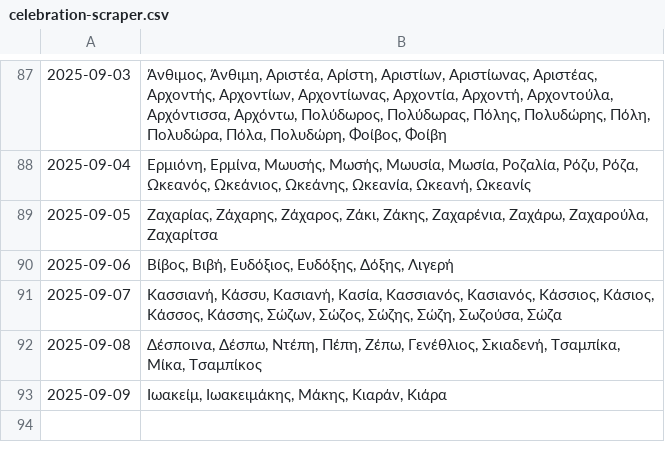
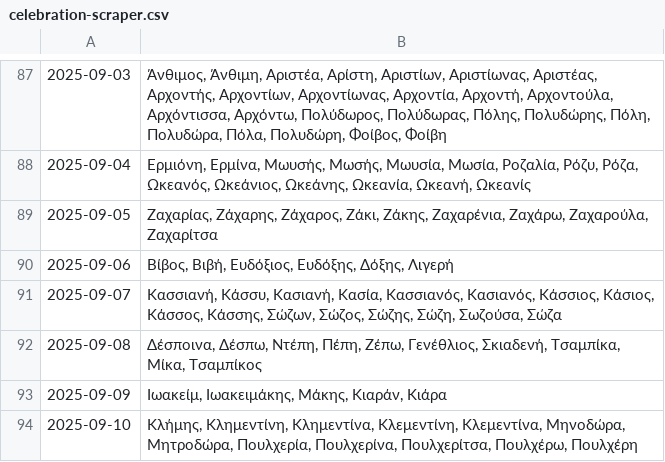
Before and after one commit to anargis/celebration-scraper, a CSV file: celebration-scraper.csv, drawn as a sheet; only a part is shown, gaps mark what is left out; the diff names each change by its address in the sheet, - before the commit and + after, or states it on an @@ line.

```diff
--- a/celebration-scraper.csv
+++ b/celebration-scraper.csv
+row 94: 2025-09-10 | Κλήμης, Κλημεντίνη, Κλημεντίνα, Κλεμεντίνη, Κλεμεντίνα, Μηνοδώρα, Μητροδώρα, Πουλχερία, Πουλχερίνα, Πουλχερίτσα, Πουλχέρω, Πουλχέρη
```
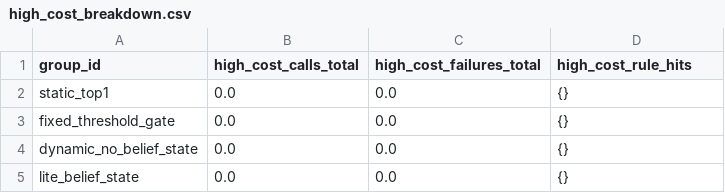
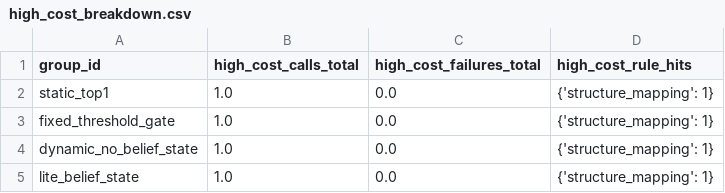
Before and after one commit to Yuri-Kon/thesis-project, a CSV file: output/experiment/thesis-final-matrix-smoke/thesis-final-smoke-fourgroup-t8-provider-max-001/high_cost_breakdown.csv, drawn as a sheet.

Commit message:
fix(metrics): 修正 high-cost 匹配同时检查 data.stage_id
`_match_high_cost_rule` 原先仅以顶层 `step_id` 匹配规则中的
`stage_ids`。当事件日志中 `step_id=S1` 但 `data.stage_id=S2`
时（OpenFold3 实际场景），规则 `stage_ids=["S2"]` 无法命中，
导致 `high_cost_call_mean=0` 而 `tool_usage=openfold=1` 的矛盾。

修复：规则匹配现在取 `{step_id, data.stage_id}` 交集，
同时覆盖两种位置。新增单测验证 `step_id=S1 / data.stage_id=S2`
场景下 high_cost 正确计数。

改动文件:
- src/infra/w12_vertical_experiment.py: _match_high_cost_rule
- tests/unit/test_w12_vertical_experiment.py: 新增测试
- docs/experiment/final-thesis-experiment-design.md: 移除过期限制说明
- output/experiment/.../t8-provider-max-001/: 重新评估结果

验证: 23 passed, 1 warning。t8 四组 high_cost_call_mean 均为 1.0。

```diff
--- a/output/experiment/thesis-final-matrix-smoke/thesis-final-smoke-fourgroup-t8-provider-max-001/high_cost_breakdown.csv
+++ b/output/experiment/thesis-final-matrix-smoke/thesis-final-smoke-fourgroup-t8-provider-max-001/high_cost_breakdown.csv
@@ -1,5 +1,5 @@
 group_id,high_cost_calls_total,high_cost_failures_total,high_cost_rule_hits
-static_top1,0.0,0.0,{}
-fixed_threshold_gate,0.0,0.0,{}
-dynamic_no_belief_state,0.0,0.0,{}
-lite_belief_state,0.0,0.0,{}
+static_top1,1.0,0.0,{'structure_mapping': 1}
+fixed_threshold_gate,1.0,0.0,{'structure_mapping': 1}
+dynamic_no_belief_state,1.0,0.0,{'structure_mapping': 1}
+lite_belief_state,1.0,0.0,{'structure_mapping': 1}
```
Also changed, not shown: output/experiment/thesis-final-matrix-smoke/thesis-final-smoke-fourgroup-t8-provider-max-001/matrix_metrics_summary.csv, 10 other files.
******
§ Goal of the exercise
All the lines above are to be given again exactly as they read, with the pictures removed.

§ Result of this task
Before and after one commit to anargis/celebration-scraper, a CSV file: celebration-scraper.csv, drawn as a sheet; only a part is shown, gaps mark what is left out; the diff names each change by its address in the sheet, - before the commit and + after, or states it on an @@ line.

```diff
--- a/celebration-scraper.csv
+++ b/celebration-scraper.csv
+row 94: 2025-09-10 | Κλήμης, Κλημεντίνη, Κλημεντίνα, Κλεμεντίνη, Κλεμεντίνα, Μηνοδώρα, Μητροδώρα, Πουλχερία, Πουλχερίνα, Πουλχερίτσα, Πουλχέρω, Πουλχέρη
```
Before and after one commit to Yuri-Kon/thesis-project, a CSV file: output/experiment/thesis-final-matrix-smoke/thesis-final-smoke-fourgroup-t8-provider-max-001/high_cost_breakdown.csv, drawn as a sheet.

Commit message:
fix(metrics): 修正 high-cost 匹配同时检查 data.stage_id
`_match_high_cost_rule` 原先仅以顶层 `step_id` 匹配规则中的
`stage_ids`。当事件日志中 `step_id=S1` 但 `data.stage_id=S2`
时（OpenFold3 实际场景），规则 `stage_ids=["S2"]` 无法命中，
导致 `high_cost_call_mean=0` 而 `tool_usage=openfold=1` 的矛盾。

修复：规则匹配现在取 `{step_id, data.stage_id}` 交集，
同时覆盖两种位置。新增单测验证 `step_id=S1 / data.stage_id=S2`
场景下 high_cost 正确计数。

改动文件:
- src/infra/w12_vertical_experiment.py: _match_high_cost_rule
- tests/unit/test_w12_vertical_experiment.py: 新增测试
- docs/experiment/final-thesis-experiment-design.md: 移除过期限制说明
- output/experiment/.../t8-provider-max-001/: 重新评估结果

验证: 23 passed, 1 warning。t8 四组 high_cost_call_mean 均为 1.0。

```diff
--- a/output/experiment/thesis-final-matrix-smoke/thesis-final-smoke-fourgroup-t8-provider-max-001/high_cost_breakdown.csv
+++ b/output/experiment/thesis-final-matrix-smoke/thesis-final-smoke-fourgroup-t8-provider-max-001/high_cost_breakdown.csv
@@ -1,5 +1,5 @@
 group_id,high_cost_calls_total,high_cost_failures_total,high_cost_rule_hits
-static_top1,0.0,0.0,{}
-fixed_threshold_gate,0.0,0.0,{}
-dynamic_no_belief_state,0.0,0.0,{}
-lite_belief_state,0.0,0.0,{}
+static_top1,1.0,0.0,{'structure_mapping': 1}
+fixed_threshold_gate,1.0,0.0,{'structure_mapping': 1}
+dynamic_no_belief_state,1.0,0.0,{'structure_mapping': 1}
+lite_belief_state,1.0,0.0,{'structure_mapping': 1}
```
Also changed, not shown: output/experiment/thesis-final-matrix-smoke/thesis-final-smoke-fourgroup-t8-provider-max-001/matrix_metrics_summary.csv, 10 other files.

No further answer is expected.